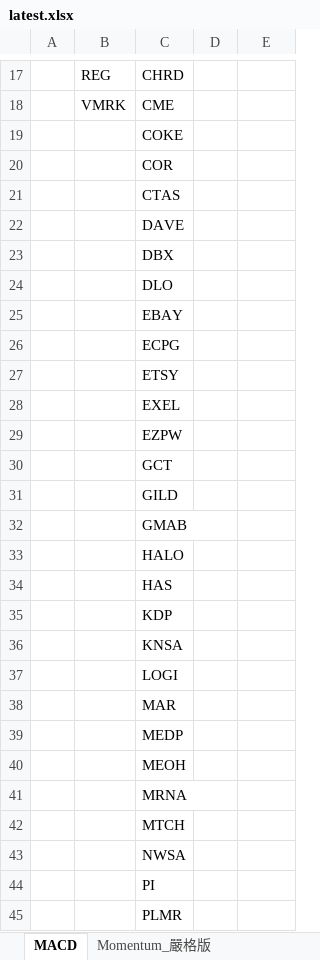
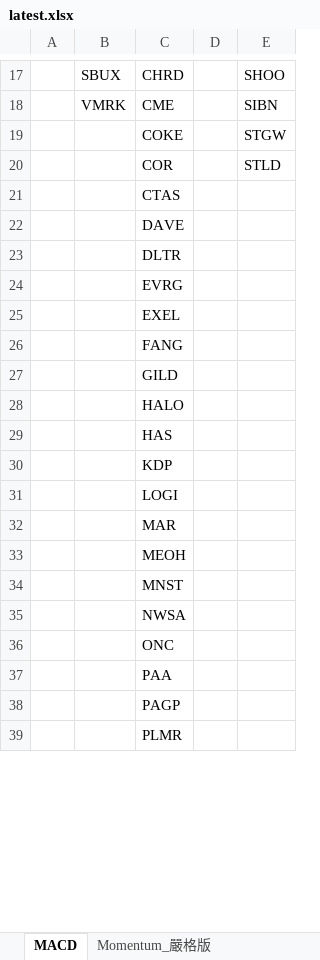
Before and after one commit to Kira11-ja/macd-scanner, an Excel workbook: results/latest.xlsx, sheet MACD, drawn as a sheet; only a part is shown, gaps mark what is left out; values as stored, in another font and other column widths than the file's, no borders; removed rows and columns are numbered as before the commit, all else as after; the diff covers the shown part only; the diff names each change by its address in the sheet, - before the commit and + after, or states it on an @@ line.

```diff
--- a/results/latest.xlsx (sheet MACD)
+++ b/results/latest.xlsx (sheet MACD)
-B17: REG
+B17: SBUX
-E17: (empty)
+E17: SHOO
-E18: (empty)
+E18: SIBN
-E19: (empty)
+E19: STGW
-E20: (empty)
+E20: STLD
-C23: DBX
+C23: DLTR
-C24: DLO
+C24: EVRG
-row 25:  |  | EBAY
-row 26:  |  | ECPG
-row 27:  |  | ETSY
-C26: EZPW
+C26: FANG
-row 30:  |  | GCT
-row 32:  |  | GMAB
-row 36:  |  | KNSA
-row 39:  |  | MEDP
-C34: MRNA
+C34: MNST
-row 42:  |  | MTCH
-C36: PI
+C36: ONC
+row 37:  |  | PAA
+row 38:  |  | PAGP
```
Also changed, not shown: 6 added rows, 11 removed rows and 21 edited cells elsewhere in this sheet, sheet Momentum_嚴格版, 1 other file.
::::
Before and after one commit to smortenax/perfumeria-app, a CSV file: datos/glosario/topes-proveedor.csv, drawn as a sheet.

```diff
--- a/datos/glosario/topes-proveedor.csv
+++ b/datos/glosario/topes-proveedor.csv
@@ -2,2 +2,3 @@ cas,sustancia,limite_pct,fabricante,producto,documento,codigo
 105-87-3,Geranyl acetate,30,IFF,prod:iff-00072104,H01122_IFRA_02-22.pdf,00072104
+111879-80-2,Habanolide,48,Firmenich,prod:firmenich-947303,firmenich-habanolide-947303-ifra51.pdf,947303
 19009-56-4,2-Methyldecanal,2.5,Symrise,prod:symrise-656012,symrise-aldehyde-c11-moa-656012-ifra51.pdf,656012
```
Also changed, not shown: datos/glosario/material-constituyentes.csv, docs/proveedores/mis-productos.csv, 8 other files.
::::
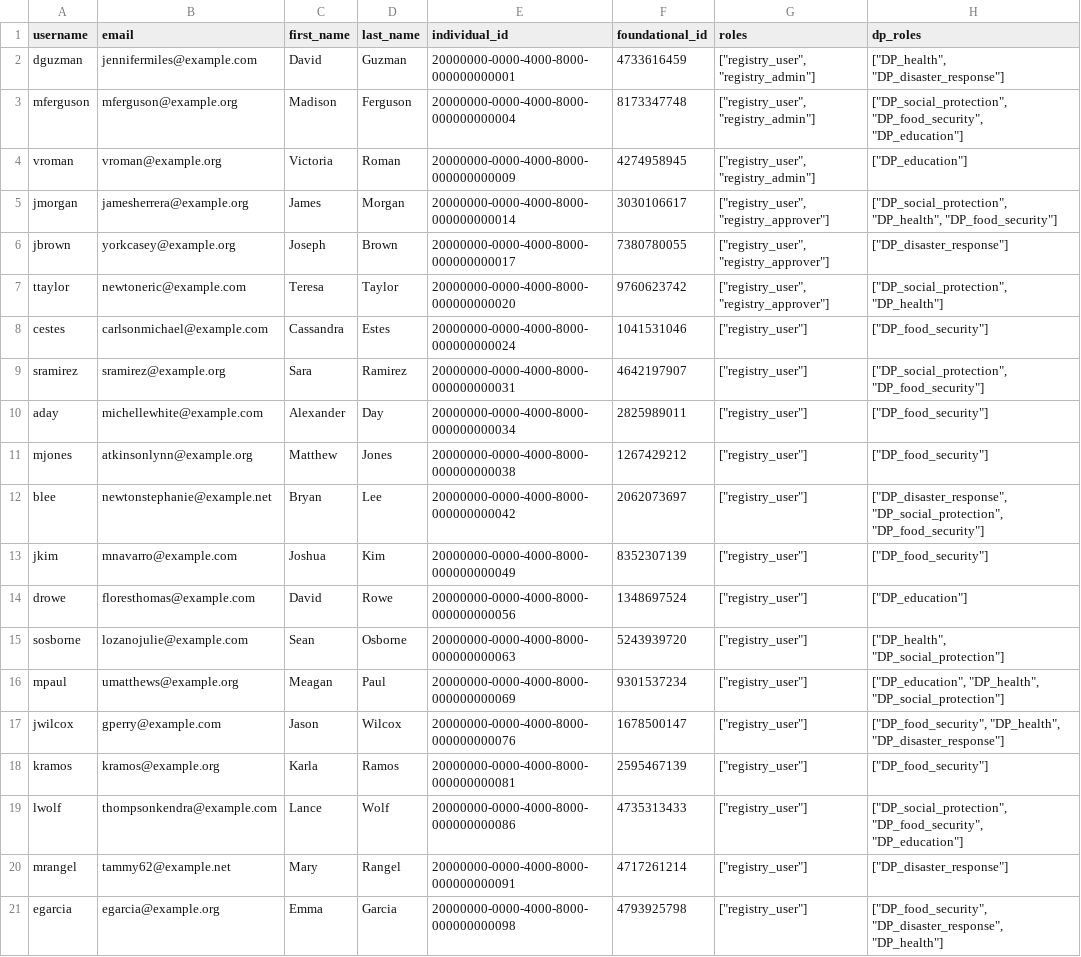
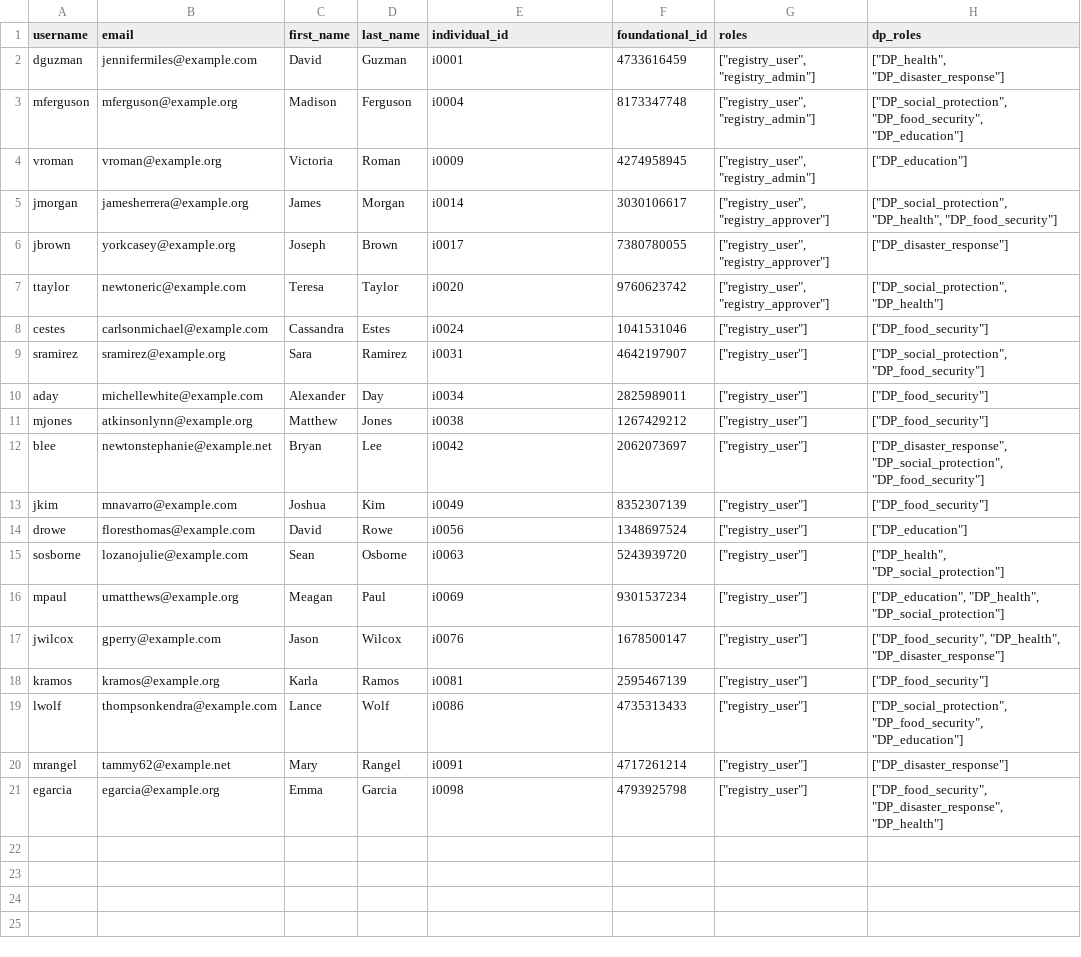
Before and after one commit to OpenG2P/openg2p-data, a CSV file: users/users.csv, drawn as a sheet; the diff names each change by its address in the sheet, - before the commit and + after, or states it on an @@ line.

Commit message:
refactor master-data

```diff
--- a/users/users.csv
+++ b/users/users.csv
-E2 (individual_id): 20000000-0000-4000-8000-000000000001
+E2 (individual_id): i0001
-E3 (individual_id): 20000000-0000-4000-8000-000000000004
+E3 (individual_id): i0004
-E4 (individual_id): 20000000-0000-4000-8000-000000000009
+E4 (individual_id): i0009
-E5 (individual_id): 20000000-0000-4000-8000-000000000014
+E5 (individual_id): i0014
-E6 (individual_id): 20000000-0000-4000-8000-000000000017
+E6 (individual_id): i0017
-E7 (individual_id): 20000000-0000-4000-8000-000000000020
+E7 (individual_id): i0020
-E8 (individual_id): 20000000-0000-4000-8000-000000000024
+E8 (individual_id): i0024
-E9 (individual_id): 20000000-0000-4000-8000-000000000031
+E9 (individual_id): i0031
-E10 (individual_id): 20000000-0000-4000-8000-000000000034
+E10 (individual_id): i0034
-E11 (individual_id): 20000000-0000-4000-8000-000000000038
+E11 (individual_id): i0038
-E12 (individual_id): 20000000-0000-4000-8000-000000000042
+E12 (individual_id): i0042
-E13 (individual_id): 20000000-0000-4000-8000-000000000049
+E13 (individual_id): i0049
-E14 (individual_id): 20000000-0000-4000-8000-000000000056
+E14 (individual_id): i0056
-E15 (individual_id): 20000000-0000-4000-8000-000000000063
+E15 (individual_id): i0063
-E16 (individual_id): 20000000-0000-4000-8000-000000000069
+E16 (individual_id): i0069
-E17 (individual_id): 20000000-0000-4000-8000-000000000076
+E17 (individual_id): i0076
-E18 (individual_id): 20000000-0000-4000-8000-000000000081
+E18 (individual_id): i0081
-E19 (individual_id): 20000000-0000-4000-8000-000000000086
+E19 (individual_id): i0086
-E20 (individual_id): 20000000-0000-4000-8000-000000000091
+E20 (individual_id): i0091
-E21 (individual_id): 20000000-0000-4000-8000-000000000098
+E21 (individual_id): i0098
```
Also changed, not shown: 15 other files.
::::
#### EXERCISE GOAL
Looking at the material above, work out how many lines have the word "MACD" in them. Answer with that number alone.

#### WRITTEN ANSWER
3